### What you will do
Your answer consists of the lines in the data that contain "reference". Copy each of them.

[Stored items from a collection]

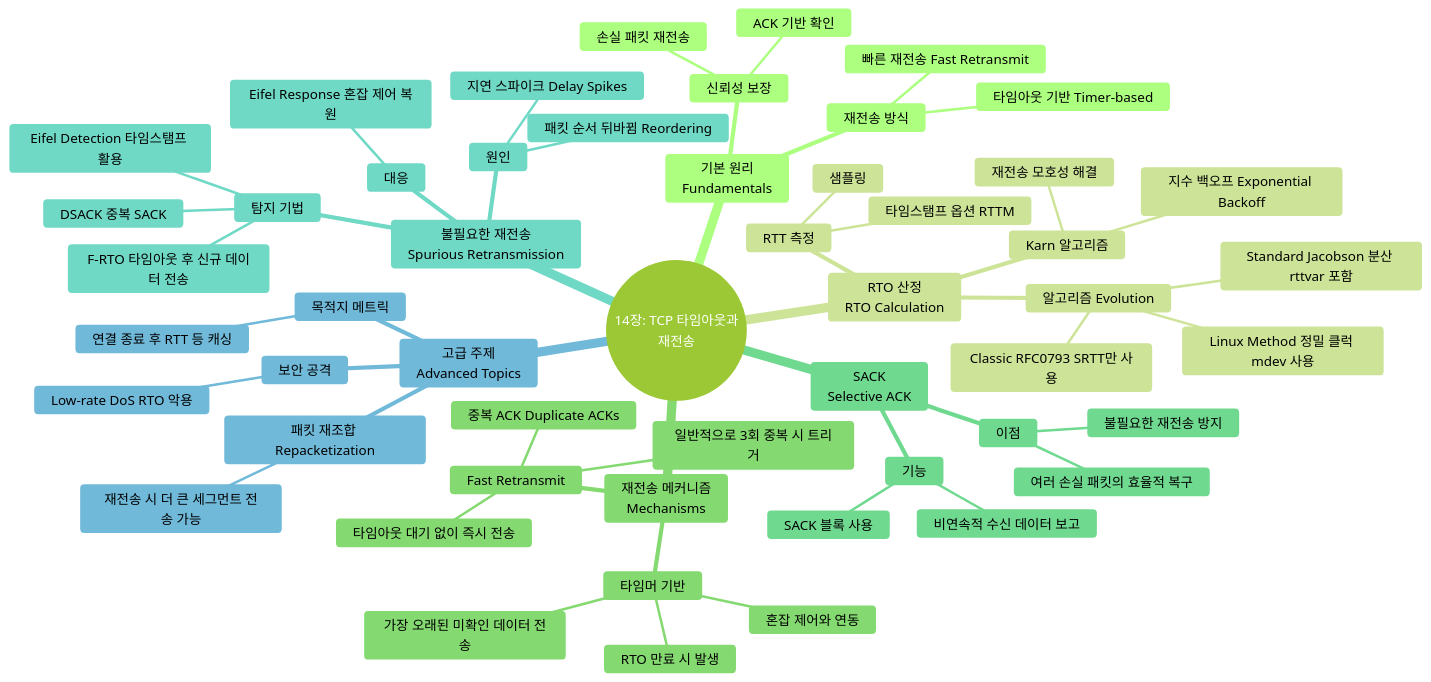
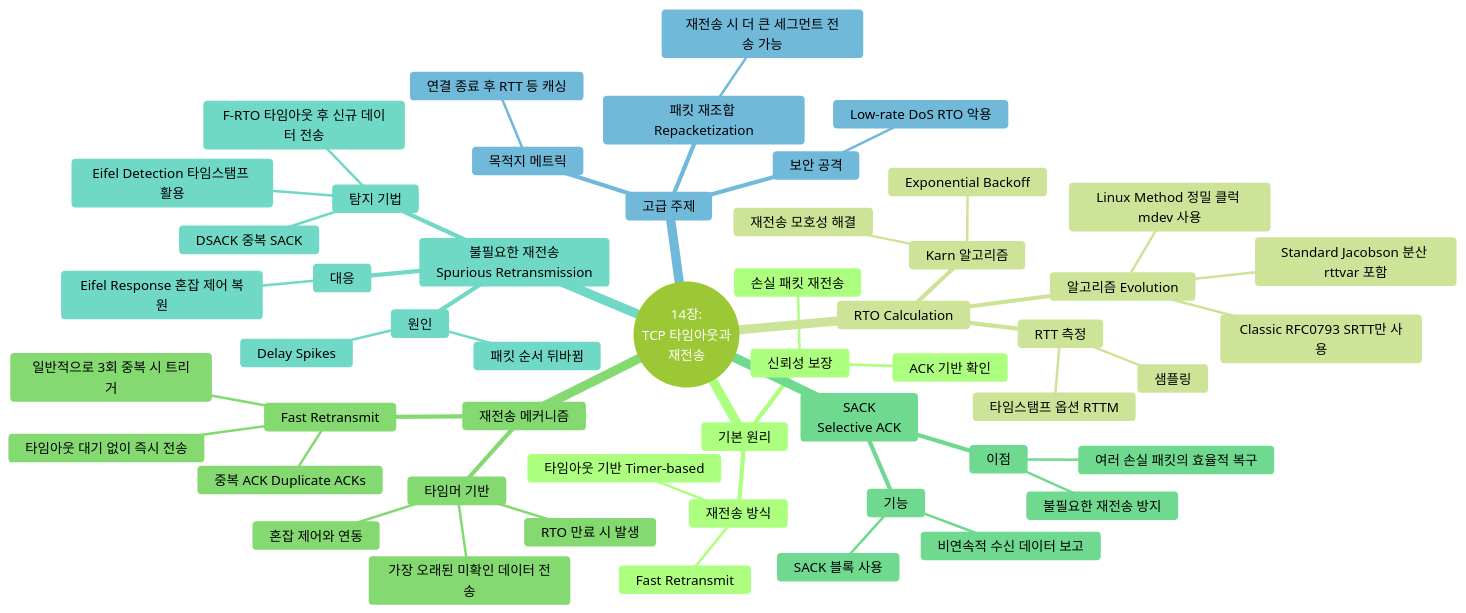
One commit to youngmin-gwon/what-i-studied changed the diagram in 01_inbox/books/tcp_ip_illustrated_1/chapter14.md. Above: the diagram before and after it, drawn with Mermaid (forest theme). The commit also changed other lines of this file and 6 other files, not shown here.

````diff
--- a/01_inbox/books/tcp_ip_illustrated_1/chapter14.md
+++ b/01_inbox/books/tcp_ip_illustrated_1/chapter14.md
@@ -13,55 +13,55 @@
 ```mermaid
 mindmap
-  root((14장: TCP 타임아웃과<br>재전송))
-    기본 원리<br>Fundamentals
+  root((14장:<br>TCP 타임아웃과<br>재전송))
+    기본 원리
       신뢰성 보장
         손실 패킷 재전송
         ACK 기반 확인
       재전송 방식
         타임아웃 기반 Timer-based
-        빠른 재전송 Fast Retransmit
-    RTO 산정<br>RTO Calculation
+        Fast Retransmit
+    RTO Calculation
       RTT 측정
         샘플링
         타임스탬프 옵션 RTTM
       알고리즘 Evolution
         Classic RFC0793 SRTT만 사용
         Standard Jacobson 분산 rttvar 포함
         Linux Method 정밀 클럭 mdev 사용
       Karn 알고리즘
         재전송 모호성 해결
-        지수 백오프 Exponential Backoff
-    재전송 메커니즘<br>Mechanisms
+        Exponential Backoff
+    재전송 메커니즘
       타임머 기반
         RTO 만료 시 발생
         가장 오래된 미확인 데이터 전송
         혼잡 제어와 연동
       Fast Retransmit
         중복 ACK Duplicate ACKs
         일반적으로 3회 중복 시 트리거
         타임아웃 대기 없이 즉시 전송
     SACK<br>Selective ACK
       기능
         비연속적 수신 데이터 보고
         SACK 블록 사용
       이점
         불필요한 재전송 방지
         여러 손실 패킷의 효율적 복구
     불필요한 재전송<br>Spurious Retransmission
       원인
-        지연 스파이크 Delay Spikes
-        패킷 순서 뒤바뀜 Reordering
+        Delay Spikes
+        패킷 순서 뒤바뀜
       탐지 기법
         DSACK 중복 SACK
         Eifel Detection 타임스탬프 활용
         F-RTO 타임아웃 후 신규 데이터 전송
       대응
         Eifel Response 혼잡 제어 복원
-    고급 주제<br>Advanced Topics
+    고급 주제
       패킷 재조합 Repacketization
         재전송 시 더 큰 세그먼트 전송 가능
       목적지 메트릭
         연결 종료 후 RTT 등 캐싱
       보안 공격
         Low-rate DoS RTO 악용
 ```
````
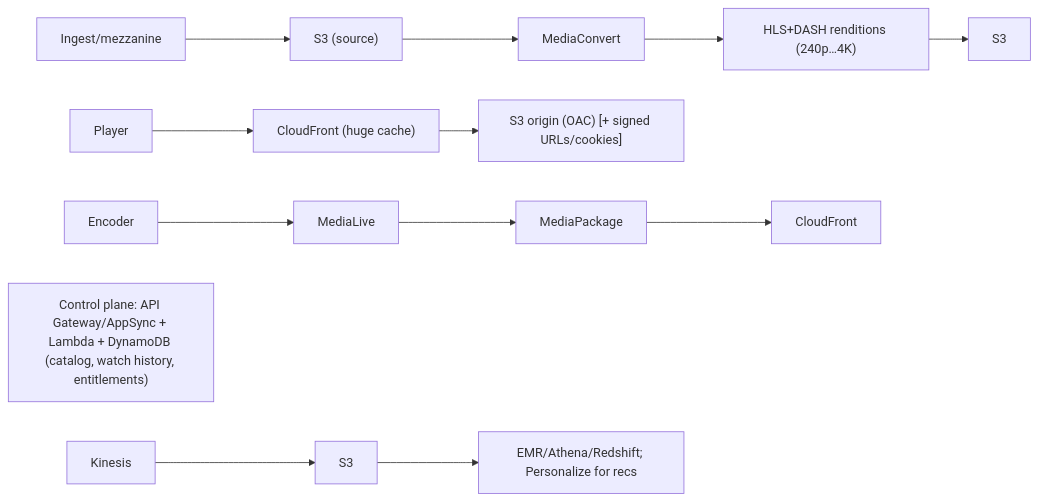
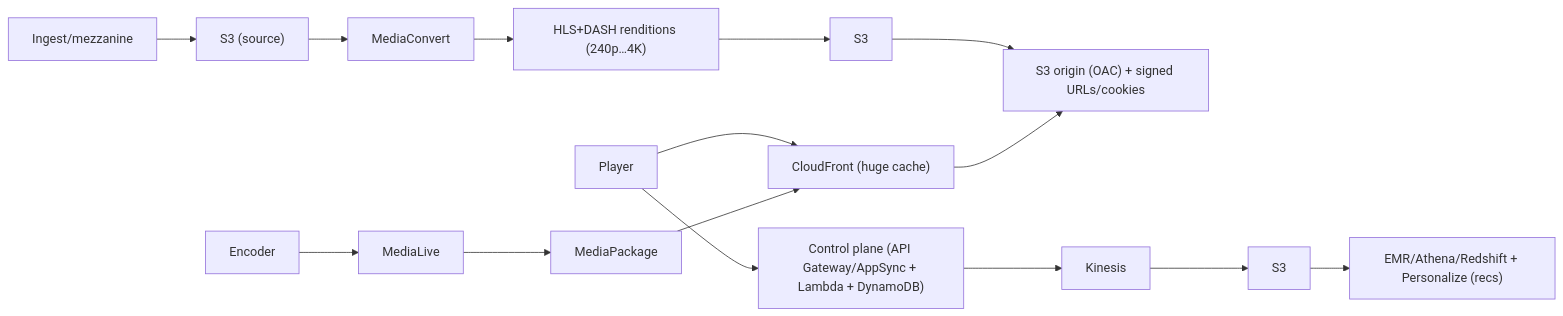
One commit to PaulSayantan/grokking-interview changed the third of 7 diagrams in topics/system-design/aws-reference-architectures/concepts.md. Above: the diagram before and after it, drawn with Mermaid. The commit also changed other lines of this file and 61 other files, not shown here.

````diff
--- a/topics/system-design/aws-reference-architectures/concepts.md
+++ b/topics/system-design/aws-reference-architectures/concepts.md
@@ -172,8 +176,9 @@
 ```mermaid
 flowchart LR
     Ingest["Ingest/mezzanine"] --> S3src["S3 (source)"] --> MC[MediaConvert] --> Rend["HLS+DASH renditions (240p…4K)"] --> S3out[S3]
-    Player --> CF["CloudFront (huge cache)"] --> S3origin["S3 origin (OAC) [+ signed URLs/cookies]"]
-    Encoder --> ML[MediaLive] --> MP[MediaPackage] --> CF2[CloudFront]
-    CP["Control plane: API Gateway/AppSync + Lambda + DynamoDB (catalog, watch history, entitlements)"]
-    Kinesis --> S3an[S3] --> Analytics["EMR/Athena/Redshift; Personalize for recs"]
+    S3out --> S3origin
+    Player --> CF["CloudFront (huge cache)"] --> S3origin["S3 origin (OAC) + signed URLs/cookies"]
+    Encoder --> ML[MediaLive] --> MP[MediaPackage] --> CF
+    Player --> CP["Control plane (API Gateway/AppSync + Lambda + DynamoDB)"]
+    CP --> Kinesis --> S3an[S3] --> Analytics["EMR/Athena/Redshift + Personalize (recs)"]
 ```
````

### Solution
One commit to PaulSayantan/grokking-interview changed the third of 7 diagrams in topics/system-design/aws-reference-architectures/concepts.md. Above: the diagram before and after it, drawn with Mermaid. The commit also changed other lines of this file and 61 other files, not shown here.
--- a/topics/system-design/aws-reference-architectures/concepts.md
+++ b/topics/system-design/aws-reference-architectures/concepts.md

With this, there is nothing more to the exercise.